**Exercise:**
Copy out each line of the data that holds the string "action".

[Data items]
:::
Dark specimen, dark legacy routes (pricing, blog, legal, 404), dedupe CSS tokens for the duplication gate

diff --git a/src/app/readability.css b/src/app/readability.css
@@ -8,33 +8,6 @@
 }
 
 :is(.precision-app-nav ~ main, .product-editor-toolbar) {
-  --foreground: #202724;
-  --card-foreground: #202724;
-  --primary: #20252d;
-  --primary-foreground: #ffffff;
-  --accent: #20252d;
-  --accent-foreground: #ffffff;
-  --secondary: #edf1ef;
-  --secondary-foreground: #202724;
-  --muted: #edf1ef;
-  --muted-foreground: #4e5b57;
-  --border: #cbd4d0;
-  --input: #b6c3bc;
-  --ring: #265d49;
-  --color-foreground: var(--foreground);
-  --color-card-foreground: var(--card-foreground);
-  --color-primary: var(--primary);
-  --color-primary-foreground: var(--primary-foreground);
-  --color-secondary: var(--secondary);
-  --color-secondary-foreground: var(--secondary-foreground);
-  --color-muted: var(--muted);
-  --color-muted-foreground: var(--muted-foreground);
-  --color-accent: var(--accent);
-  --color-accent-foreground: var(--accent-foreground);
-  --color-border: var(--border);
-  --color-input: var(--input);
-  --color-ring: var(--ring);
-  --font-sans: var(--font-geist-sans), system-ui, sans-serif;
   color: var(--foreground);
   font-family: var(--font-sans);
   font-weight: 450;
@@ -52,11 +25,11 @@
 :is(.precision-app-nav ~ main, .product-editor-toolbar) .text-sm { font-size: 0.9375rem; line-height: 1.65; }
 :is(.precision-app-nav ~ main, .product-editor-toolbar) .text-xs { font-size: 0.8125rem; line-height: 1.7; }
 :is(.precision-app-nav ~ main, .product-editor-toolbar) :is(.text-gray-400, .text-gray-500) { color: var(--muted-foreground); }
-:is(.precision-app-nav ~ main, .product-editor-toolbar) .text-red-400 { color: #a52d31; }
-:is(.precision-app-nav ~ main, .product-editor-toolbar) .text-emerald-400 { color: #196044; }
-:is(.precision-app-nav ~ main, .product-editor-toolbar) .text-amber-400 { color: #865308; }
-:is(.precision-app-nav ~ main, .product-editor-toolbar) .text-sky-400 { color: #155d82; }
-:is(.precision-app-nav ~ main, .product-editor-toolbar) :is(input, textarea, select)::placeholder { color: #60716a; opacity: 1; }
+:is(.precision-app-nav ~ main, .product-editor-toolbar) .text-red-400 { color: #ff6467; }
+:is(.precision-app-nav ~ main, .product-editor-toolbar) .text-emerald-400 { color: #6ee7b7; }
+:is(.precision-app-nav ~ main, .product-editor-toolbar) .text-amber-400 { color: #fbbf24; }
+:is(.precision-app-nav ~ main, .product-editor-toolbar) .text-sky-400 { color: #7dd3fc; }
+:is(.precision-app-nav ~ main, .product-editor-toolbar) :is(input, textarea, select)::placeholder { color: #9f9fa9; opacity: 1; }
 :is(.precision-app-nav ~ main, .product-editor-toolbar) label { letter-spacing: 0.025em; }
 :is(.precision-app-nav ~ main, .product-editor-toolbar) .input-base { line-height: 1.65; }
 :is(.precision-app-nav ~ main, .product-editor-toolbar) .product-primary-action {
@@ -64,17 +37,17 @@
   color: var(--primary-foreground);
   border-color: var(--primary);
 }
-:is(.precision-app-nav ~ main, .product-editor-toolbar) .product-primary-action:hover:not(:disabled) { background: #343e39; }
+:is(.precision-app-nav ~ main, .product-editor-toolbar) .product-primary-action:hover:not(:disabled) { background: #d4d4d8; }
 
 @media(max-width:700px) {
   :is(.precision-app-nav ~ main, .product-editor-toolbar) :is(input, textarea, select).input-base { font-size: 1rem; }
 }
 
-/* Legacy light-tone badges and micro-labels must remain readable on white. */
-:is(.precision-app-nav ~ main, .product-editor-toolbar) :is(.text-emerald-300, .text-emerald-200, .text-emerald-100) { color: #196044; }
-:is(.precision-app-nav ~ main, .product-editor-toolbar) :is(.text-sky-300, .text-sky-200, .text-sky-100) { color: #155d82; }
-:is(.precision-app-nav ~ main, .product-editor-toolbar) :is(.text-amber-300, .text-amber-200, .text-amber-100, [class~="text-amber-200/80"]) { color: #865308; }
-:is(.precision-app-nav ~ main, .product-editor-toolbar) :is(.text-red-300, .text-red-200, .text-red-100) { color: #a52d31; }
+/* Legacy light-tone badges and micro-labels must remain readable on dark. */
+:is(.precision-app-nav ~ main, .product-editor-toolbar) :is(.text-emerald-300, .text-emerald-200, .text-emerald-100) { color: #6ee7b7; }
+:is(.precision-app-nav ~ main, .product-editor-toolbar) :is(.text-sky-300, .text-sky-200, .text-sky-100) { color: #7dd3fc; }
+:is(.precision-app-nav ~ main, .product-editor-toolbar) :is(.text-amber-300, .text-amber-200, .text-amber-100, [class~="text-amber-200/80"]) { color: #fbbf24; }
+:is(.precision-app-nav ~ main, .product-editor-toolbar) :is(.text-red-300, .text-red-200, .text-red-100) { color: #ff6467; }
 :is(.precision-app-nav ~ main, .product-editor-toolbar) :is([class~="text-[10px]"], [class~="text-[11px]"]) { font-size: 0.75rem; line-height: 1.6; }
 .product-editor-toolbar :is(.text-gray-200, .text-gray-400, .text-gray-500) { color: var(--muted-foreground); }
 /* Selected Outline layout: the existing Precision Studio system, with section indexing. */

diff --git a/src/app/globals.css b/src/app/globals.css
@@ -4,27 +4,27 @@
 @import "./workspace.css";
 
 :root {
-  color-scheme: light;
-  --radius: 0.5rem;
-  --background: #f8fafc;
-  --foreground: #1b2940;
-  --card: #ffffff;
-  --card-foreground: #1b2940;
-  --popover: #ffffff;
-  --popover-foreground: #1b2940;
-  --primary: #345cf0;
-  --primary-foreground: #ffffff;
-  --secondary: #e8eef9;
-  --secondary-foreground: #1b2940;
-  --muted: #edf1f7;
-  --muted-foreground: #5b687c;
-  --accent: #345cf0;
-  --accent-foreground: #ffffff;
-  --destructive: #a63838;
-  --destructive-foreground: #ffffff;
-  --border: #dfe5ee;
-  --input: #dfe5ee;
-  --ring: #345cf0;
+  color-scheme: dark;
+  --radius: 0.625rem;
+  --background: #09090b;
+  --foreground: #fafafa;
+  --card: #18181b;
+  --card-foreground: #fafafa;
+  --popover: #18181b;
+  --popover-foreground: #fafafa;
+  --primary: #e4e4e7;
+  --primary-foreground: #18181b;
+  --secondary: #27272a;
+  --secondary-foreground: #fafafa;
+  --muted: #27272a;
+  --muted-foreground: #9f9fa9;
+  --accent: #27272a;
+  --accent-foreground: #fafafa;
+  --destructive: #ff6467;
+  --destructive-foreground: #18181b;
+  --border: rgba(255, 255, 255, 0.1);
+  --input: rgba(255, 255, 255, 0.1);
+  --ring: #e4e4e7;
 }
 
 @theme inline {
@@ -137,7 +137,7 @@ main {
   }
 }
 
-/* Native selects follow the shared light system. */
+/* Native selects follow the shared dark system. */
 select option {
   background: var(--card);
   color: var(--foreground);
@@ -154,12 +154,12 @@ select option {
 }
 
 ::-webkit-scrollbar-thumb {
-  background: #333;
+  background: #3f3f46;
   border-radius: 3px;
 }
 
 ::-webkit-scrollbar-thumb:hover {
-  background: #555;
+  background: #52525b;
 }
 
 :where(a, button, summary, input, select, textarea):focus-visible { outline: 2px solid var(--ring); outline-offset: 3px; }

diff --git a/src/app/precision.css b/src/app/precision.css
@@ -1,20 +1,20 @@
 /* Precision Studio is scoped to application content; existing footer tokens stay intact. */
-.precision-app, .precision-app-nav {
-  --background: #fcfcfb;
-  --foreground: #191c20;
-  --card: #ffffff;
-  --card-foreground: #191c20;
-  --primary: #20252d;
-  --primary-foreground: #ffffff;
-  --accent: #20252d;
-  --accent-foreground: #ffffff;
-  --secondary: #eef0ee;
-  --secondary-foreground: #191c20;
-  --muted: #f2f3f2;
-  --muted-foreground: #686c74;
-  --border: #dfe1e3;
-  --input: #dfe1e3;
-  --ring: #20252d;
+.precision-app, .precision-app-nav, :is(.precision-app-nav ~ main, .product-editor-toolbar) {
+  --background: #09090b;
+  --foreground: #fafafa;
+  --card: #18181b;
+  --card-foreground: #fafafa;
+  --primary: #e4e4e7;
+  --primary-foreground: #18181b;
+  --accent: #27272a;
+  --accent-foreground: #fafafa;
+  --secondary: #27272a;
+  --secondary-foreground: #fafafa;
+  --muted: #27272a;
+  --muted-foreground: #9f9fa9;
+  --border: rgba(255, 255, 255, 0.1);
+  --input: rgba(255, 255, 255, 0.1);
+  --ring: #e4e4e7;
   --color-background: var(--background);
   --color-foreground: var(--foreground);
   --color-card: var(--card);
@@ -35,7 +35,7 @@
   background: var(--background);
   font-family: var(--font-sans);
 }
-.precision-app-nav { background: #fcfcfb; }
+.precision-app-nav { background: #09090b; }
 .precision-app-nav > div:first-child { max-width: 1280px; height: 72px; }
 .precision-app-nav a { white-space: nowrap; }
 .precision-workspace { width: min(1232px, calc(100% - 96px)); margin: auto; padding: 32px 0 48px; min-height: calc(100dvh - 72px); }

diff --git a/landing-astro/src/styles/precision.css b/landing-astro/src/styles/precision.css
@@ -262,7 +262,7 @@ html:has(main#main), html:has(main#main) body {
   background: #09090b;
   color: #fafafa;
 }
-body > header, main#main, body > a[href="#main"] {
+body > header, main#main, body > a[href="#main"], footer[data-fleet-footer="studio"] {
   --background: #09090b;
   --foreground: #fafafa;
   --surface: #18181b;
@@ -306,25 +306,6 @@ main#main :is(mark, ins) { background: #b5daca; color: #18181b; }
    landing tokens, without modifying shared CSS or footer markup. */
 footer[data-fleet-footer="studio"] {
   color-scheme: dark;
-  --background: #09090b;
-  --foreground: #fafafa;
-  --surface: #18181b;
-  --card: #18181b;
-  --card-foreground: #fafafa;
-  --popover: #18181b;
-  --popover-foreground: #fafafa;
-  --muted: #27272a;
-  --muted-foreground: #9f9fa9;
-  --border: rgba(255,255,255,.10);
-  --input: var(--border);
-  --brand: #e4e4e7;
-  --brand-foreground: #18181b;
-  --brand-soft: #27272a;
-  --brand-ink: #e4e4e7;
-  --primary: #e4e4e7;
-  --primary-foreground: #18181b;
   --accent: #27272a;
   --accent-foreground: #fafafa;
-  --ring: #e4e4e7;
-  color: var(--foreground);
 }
:::
**Solution:**
 :is(.precision-app-nav ~ main, .product-editor-toolbar) .product-primary-action {
-:is(.precision-app-nav ~ main, .product-editor-toolbar) .product-primary-action:hover:not(:disabled) { background: #343e39; }
+:is(.precision-app-nav ~ main, .product-editor-toolbar) .product-primary-action:hover:not(:disabled) { background: #d4d4d8; }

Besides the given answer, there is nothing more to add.